mdbarber shonali We’ve given up on spring and simply are biding our time until summer falls on us. Countdown to Taipei vacation is on.
KirkHazlett that sounds fu!
KirkHazlett When do you leave? mdbarber I think it’s time for another trip to Alaska, eh? ;) For me, and for you to DC!
shonali mdbarber To Taipei on May 21. Back home June 15. Side trip to Singapore May 28-June 2.
KirkHazlett That’s wonderful! mdbarber
shonali I agree. Or, KirkHazlett could take us with him to Taipei!
mdbarber shonali It’s a tough assignment…already have half-dozen new restaurants to try plus some sightseeing…places we haven’t been!
KirkHazlett see? It sounds as though you really need help. shonali
mdbarber KirkHazlett LOL!
mdbarber KirkHazlett Or ALL of the above!
shonali I mean…I’ll pay for my own food. Wouldn’t you? KirkHazlett
mdbarber KirkHazlett Definitely
shonali mdbarber One of these days, my friends, we’ll persuade PRSA to schedule a conference in one or the other location. In the…
rachaelseda Thanks for sharing, Rachael!
BriannaKuplent Thanks for sharing, Brianna!
SpinSucks Thanks, as always, for sharing!
JudyBott Thanks for sharing, Judy.
You only have your word and honor in the end KirkHazlett It takes so long to get it back if you toss it away. Ryan Holiday is a great example of sleaze. Who would hire him but a sleazy business nowadays.
You don’t have to be unethical even if you work for some clients that might be polarizing.
HowieG KirkHazlett Thanks, @HowieG. It can be a tough path to follow, but, in the end…
Thanks for reading and commenting!
“shonali KirkHazlett Thnx for shng. I couldn’t work w/out integrity & don’t know how others are successful who don’t have it. Gr8 article.
@CarrieHillPR shonali KirkHazlett As one of my favorite lines from “The Kind and I” goes, “It is a puzzlement,” Carrie. I tell my students that one of my saving graces as a PR professional has always been that my face turns beet red when I “bend” the truth. Therefore, I don’t! Thanks so much for reading and commenting!
shonali Thanks, as always, Shonali!
MattLaCasse Thanks for sharing, Matt.
KirkHazlett You bet, Kirk!

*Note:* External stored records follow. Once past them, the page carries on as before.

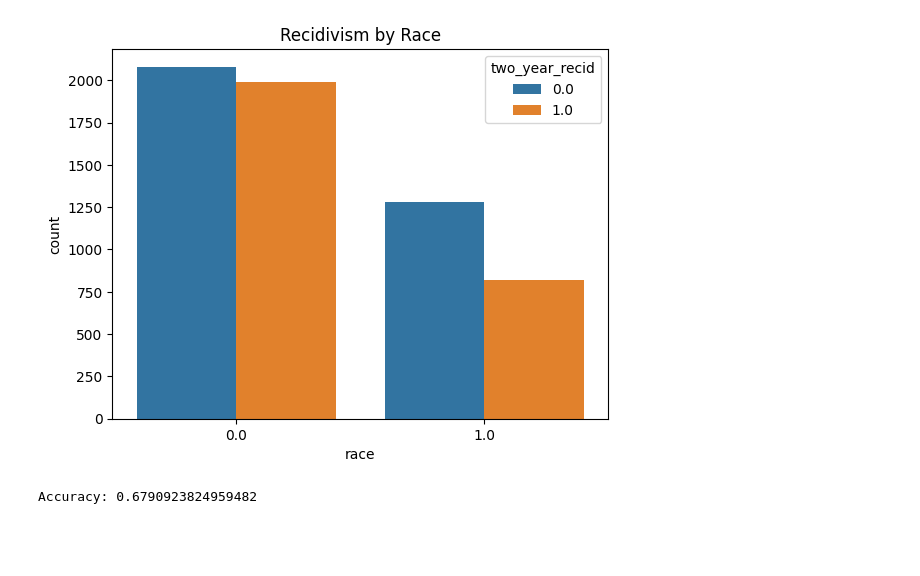
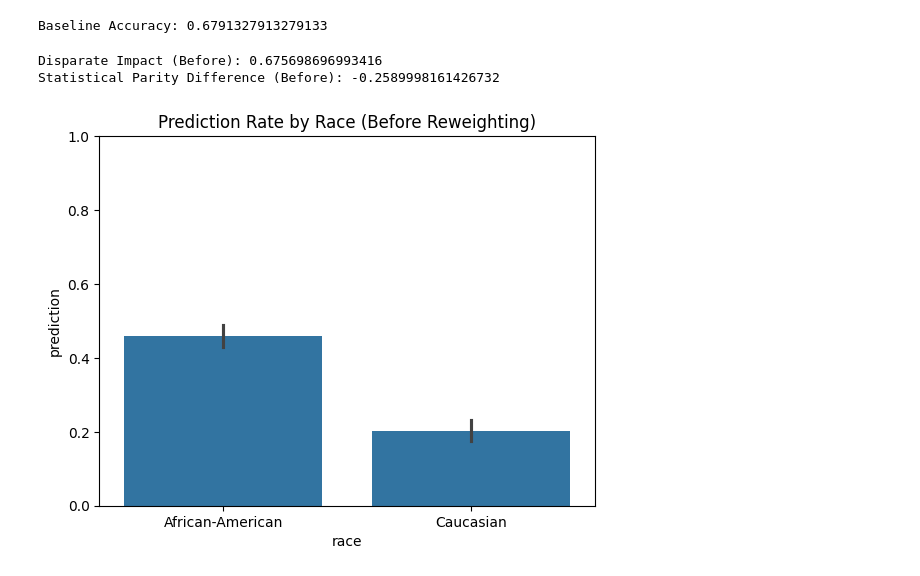
Before and after one commit to QhawekaziP/AIFairnessAudit, a Jupyter notebook: AIFairness.ipynb, the cells around one changed output. Cells and saved outputs as stored; diff of their text form; code cells hidden in the pictures; blank space fills up the shorter version.

```diff
--- a/AIFairness.ipynb
+++ b/AIFairness.ipynb
@@ -54,7 +53,53 @@ WARNING:root:Missing Data: 5 rows removed from CompasDataset.
+# %%
+# 🤖 Step 5: Train Baseline Model
+model = LogisticRegression()
+model.fit(X_train, y_train)
+y_pred = model.predict(X_test)
+
+# Accuracy
+print("Baseline Accuracy:", accuracy_score(y_test, y_pred))
+# %% [output]
+Baseline Accuracy: 0.6791327913279133
+# %%
+# ✨ Step 6: Fairness Audit - Before Mitigation
+df_before = X_test.copy()
+df_before['prediction'] = y_pred
+
+# Encode 'race' to numerical values for AIF360
+# 0.0 for African-American (unprivileged), 1.0 for Caucasian (privileged)
+df_before['race'] = race_test.apply(lambda x: 1.0 if x == 'Caucasian' else 0.0).values
+
+# Convert to AIF360 format
+dataset_before = BinaryLabelDataset(
+    favorable_label=0,
+    unfavorable_label=1,
+    df=df_before,
+    label_names=['prediction'],
+    protected_attribute_names=['race'],
+    privileged_protected_attributes=[[1.0]],  # Corrected: Use list of lists of values
+    unprivileged_protected_attributes=[[0.0]] # Corrected: Use list of lists of values
+)
+
+# Compute fairness metrics
+metric_before = BinaryLabelDatasetMetric(
+    dataset_before,
+    privileged_groups=[{'race': 1.0}],
+    unprivileged_groups=[{'race': 0.0}]
+)
+
+di_before = metric_before.disparate_impact()
+spd_before = metric_before.statistical_parity_difference()
+
+print("Disparate Impact (Before):", di_before)
+print("Statistical Parity Difference (Before):", spd_before)
+# %% [output]
+Disparate Impact (Before): 0.675698696993416
+Statistical Parity Difference (Before): -0.2589998161426732
 # %%
-# Visualize class distribution by race
-sns.countplot(data=df, x='race', hue='two_year_recid')
-plt.title('Recidivism by Race')
+# 📊 Step 7: Visualize Prediction Rate by Race (Before)
+sns.barplot(data=df_before, x='race', y='prediction')
+plt.title('Prediction Rate by Race (Before Reweighting)')
+plt.ylim(0, 1)
 plt.show()
 # %% [output]
-[figure, old version]
+[figure, new version]
@@ -67,17 +105,0 @@ dataset_orig_train, dataset_orig_test = dataset_orig.split([0.7], shuffle=True)
-# %%
-# Convert to numpy arrays
-X_train = StandardScaler().fit_transform(dataset_orig_train.features)
-y_train = dataset_orig_train.labels.ravel()
-
-X_test = StandardScaler().fit_transform(dataset_orig_test.features)
-y_test = dataset_orig_test.labels.ravel()
-
-# Train logistic regression
-model = LogisticRegression()
-model.fit(X_train, y_train)
-y_pred = model.predict(X_test)
-
-# Accuracy
-print("Accuracy:", accuracy_score(y_test, y_pred))
-# %% [output]
-Accuracy: 0.6790923824959482
```
Also changed, not shown: parts of 13 cells of this notebook.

shonali KirkHazlett Have a good day
Amen, Kirk. While I do watch “Scandal”, I totally agree that it misrepresents pretty much everything about PR. More and more people are concerned with getting results for clients, no matter the cost…and worse yet, the clients don’t care. I wish this was an outdated topic that no longer needed to be discussed. I fear it is one that will always be relevant.
Thanks very much, Matt. It IS an intersting show in that I can always find something to rant about the next day in my public relations classes! And, sadly, it DOES show the seamier side of our profession…or ANY profession, for that matter. As long as human beings are “human,” there will always be someone somewhere who will be tempted to take the “easy” way out of a situation. All we can do is continue waving the flag of ethical, responsible business practice. I really appreciate your reading and commenting!